*** Input data Section Begins ***
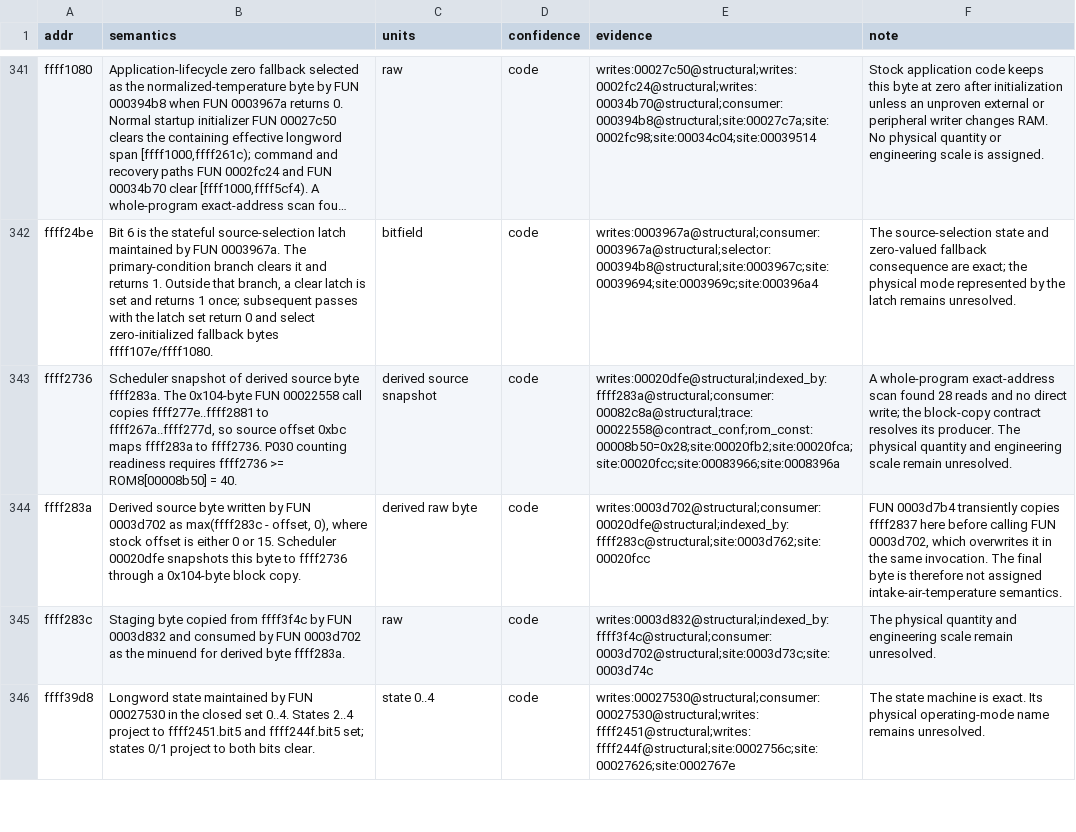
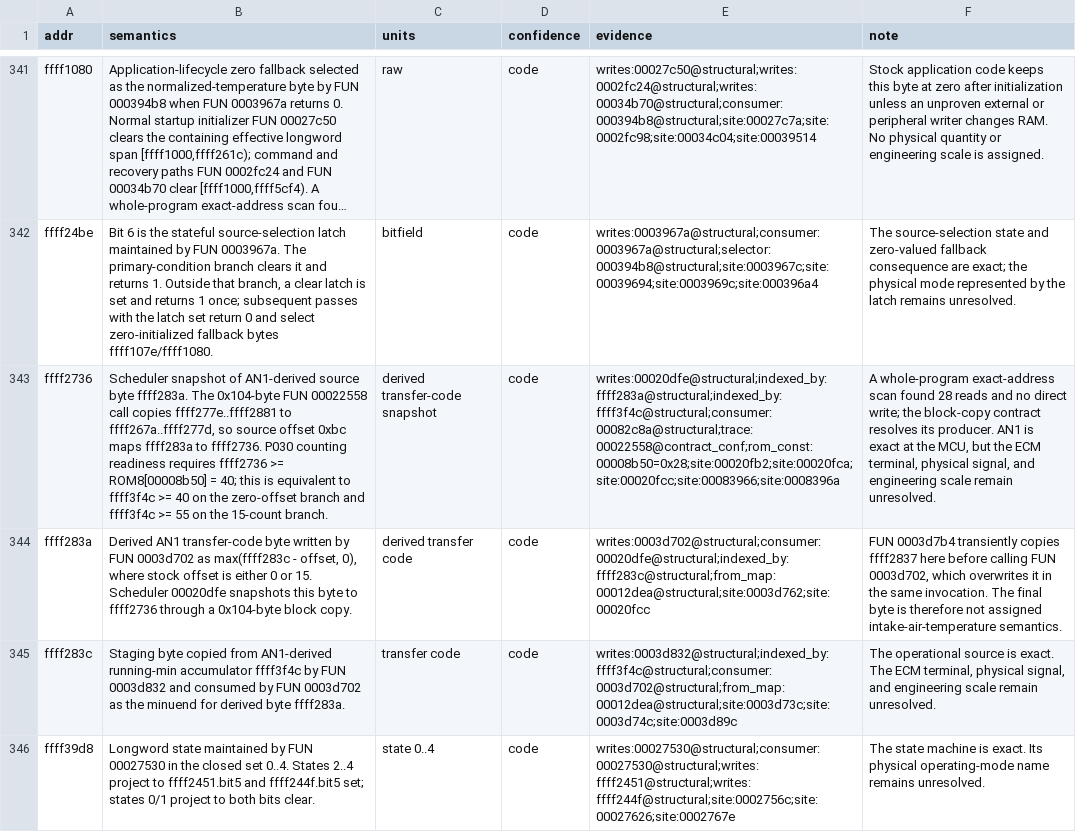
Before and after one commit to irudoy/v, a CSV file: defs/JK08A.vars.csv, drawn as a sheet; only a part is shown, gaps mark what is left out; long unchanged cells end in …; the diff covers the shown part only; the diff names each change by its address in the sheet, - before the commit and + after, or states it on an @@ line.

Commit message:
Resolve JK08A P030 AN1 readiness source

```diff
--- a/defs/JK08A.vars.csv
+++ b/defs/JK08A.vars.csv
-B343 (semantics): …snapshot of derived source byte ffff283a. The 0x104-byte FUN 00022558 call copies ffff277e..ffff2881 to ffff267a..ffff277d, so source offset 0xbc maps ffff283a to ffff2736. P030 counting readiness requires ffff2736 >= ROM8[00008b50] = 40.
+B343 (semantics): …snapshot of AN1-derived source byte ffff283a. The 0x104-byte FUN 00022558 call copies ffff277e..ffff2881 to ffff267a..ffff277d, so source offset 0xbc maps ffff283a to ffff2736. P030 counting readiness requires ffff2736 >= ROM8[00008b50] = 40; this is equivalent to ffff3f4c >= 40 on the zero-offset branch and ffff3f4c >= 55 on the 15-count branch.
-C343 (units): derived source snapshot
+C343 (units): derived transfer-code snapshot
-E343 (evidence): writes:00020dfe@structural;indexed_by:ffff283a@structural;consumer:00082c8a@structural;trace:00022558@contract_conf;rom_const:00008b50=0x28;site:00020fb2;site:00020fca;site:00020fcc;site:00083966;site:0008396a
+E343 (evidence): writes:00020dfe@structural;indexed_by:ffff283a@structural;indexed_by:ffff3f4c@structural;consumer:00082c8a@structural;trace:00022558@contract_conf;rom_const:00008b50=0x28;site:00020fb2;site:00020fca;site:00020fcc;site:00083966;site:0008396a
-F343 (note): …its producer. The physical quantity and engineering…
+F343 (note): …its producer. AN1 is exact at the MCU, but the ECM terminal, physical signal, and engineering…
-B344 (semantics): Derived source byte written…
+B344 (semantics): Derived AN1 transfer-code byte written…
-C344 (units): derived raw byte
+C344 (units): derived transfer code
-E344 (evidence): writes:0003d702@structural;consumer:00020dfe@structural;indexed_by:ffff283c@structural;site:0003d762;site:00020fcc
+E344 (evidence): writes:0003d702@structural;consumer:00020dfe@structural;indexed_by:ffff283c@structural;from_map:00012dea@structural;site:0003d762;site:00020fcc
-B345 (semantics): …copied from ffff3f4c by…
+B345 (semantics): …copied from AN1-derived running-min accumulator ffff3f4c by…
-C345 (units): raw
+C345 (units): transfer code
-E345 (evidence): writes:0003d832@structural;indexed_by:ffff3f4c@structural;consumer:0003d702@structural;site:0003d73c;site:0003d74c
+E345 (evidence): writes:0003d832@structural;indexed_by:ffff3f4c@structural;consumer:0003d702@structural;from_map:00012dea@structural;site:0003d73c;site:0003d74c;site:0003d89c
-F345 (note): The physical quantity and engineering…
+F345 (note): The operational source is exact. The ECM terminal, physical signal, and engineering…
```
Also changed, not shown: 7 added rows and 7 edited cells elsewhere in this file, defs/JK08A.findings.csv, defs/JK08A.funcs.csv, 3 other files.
*** Input data Section Ends ***
*** Input data Section Begins ***
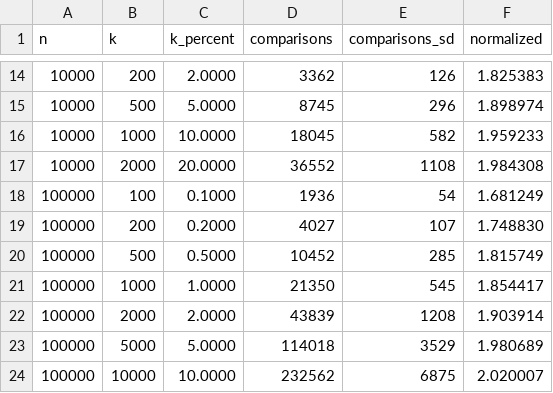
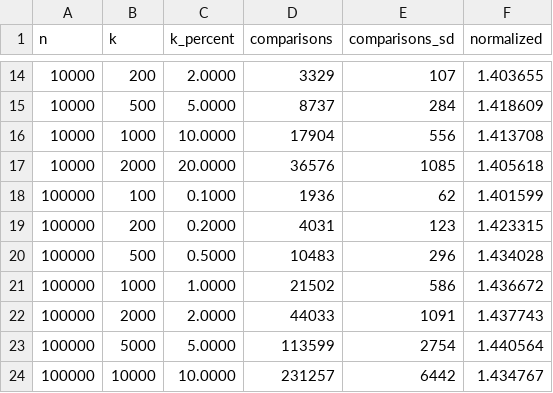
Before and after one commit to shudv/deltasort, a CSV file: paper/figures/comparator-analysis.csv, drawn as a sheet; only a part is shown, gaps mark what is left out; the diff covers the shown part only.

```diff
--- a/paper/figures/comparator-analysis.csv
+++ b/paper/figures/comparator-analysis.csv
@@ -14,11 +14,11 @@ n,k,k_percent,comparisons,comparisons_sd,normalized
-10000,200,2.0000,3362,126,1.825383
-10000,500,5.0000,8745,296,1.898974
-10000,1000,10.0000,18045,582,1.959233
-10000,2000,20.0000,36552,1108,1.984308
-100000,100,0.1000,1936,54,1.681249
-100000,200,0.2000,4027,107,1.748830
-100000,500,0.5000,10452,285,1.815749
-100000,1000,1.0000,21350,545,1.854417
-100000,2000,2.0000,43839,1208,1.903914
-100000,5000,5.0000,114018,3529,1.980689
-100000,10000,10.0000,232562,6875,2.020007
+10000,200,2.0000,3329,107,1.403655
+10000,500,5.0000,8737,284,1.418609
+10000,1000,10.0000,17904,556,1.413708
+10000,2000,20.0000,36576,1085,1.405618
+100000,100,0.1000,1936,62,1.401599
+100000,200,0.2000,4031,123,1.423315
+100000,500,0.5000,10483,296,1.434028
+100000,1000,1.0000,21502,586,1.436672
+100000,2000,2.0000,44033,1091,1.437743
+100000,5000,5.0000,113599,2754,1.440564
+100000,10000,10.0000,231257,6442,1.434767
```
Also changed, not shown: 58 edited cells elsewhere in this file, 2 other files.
*** Input data Section Ends ***
*** Input data Section Begins ***
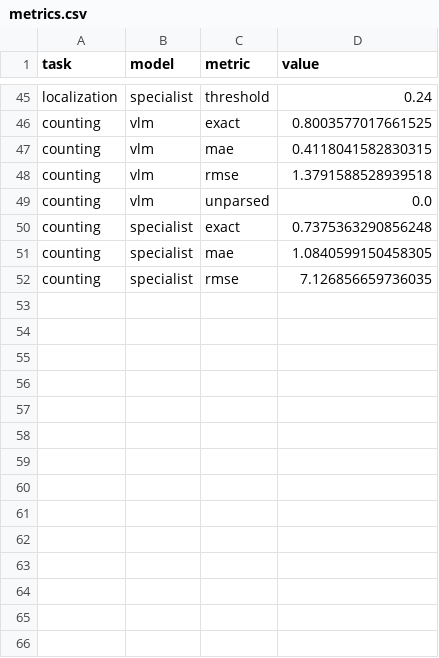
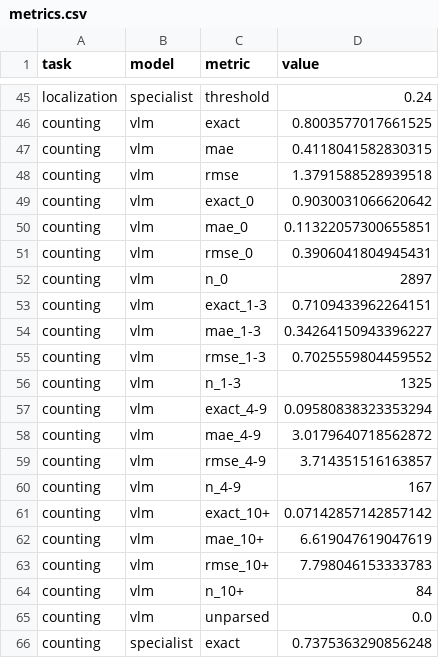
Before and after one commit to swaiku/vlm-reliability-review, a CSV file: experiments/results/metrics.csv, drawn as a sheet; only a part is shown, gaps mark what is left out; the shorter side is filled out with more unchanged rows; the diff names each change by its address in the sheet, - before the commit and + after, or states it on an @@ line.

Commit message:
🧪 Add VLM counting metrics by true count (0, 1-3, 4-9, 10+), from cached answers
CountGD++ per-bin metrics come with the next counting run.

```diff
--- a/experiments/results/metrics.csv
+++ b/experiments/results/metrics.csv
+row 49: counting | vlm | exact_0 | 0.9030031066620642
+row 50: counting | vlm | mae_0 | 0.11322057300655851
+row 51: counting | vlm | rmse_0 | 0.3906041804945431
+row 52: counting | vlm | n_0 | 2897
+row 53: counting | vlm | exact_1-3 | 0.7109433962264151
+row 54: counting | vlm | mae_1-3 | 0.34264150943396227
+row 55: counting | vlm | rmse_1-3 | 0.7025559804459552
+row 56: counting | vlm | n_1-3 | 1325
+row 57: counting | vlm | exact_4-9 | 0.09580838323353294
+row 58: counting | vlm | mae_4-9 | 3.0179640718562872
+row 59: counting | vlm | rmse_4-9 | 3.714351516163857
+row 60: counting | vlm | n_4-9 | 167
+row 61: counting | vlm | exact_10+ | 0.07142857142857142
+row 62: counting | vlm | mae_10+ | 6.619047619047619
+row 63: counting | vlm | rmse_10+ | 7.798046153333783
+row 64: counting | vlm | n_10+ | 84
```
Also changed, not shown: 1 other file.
*** Input data Section Ends ***
# Task brief:
Go through the records above and return each line in which the word "site" occurs.

# Answer to this problem:
-E343 (evidence): writes:00020dfe@structural;indexed_by:ffff283a@structural;consumer:00082c8a@structural;trace:00022558@contract_conf;rom_const:00008b50=0x28;site:00020fb2;site:00020fca;site:00020fcc;site:00083966;site:0008396a
+E343 (evidence): writes:00020dfe@structural;indexed_by:ffff283a@structural;indexed_by:ffff3f4c@structural;consumer:00082c8a@structural;trace:00022558@contract_conf;rom_const:00008b50=0x28;site:00020fb2;site:00020fca;site:00020fcc;site:00083966;site:0008396a
-E344 (evidence): writes:0003d702@structural;consumer:00020dfe@structural;indexed_by:ffff283c@structural;site:0003d762;site:00020fcc
+E344 (evidence): writes:0003d702@structural;consumer:00020dfe@structural;indexed_by:ffff283c@structural;from_map:00012dea@structural;site:0003d762;site:00020fcc
-E345 (evidence): writes:0003d832@structural;indexed_by:ffff3f4c@structural;consumer:0003d702@structural;site:0003d73c;site:0003d74c
+E345 (evidence): writes:0003d832@structural;indexed_by:ffff3f4c@structural;consumer:0003d702@structural;from_map:00012dea@structural;site:0003d73c;site:0003d74c;site:0003d89c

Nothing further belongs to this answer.